-- Material provided follows --
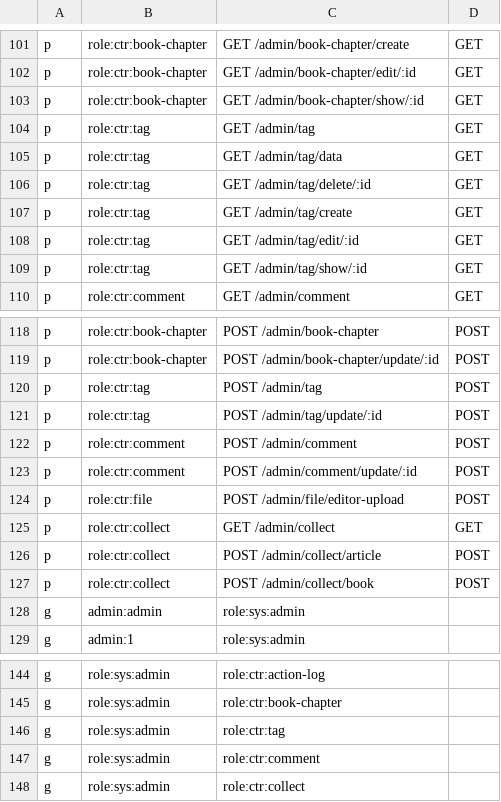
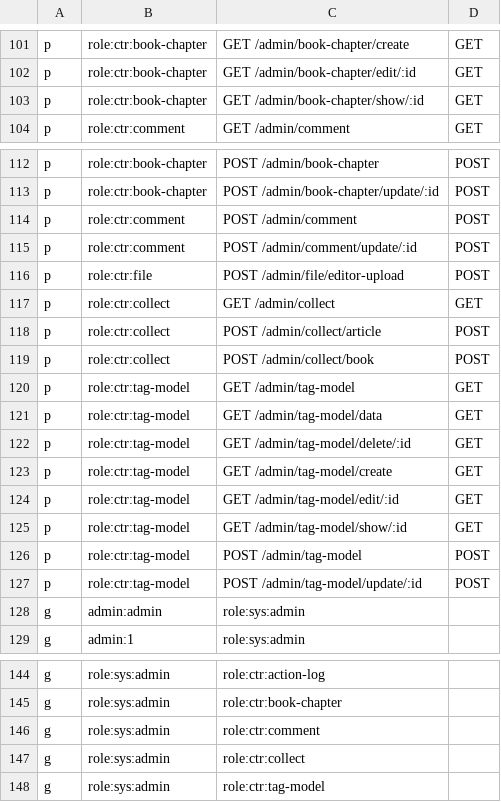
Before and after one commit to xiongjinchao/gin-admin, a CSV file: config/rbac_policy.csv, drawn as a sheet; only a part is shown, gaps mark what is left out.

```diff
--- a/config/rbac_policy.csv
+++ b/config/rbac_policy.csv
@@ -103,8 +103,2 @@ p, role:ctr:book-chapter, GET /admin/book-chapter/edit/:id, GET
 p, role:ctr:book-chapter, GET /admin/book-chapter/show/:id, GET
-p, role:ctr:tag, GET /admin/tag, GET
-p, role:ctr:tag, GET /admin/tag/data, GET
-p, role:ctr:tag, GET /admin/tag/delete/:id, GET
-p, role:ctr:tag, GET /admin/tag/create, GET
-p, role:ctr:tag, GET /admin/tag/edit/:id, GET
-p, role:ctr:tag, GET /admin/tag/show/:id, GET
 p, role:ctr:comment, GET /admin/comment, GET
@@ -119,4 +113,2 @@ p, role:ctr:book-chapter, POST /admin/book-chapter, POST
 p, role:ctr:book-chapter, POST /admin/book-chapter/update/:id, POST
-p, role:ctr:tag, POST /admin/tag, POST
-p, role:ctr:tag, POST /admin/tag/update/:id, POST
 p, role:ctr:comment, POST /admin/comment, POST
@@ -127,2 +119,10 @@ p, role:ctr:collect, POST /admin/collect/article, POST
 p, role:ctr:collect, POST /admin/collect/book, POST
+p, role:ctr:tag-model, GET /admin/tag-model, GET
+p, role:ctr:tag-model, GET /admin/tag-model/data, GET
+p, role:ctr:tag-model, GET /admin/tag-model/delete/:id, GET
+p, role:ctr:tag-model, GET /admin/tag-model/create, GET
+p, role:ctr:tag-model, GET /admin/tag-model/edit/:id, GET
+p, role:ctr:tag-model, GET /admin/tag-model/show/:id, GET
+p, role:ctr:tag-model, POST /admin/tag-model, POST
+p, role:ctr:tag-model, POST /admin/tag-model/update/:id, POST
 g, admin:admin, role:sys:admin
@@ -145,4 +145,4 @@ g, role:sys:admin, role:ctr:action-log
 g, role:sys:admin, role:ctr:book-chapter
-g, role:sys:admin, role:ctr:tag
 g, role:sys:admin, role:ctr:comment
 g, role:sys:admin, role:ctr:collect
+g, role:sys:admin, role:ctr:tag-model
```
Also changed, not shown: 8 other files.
-- Material provided concluded --
**Problem to work on**
Retype all of the listing word for word and skip the pictures.

**Response to this exercise**
Before and after one commit to xiongjinchao/gin-admin, a CSV file: config/rbac_policy.csv, drawn as a sheet; only a part is shown, gaps mark what is left out.

```diff
--- a/config/rbac_policy.csv
+++ b/config/rbac_policy.csv
@@ -103,8 +103,2 @@ p, role:ctr:book-chapter, GET /admin/book-chapter/edit/:id, GET
 p, role:ctr:book-chapter, GET /admin/book-chapter/show/:id, GET
-p, role:ctr:tag, GET /admin/tag, GET
-p, role:ctr:tag, GET /admin/tag/data, GET
-p, role:ctr:tag, GET /admin/tag/delete/:id, GET
-p, role:ctr:tag, GET /admin/tag/create, GET
-p, role:ctr:tag, GET /admin/tag/edit/:id, GET
-p, role:ctr:tag, GET /admin/tag/show/:id, GET
 p, role:ctr:comment, GET /admin/comment, GET
@@ -119,4 +113,2 @@ p, role:ctr:book-chapter, POST /admin/book-chapter, POST
 p, role:ctr:book-chapter, POST /admin/book-chapter/update/:id, POST
-p, role:ctr:tag, POST /admin/tag, POST
-p, role:ctr:tag, POST /admin/tag/update/:id, POST
 p, role:ctr:comment, POST /admin/comment, POST
@@ -127,2 +119,10 @@ p, role:ctr:collect, POST /admin/collect/article, POST
 p, role:ctr:collect, POST /admin/collect/book, POST
+p, role:ctr:tag-model, GET /admin/tag-model, GET
+p, role:ctr:tag-model, GET /admin/tag-model/data, GET
+p, role:ctr:tag-model, GET /admin/tag-model/delete/:id, GET
+p, role:ctr:tag-model, GET /admin/tag-model/create, GET
+p, role:ctr:tag-model, GET /admin/tag-model/edit/:id, GET
+p, role:ctr:tag-model, GET /admin/tag-model/show/:id, GET
+p, role:ctr:tag-model, POST /admin/tag-model, POST
+p, role:ctr:tag-model, POST /admin/tag-model/update/:id, POST
 g, admin:admin, role:sys:admin
@@ -145,4 +145,4 @@ g, role:sys:admin, role:ctr:action-log
 g, role:sys:admin, role:ctr:book-chapter
-g, role:sys:admin, role:ctr:tag
 g, role:sys:admin, role:ctr:comment
 g, role:sys:admin, role:ctr:collect
+g, role:sys:admin, role:ctr:tag-model
```
Also changed, not shown: 8 other files.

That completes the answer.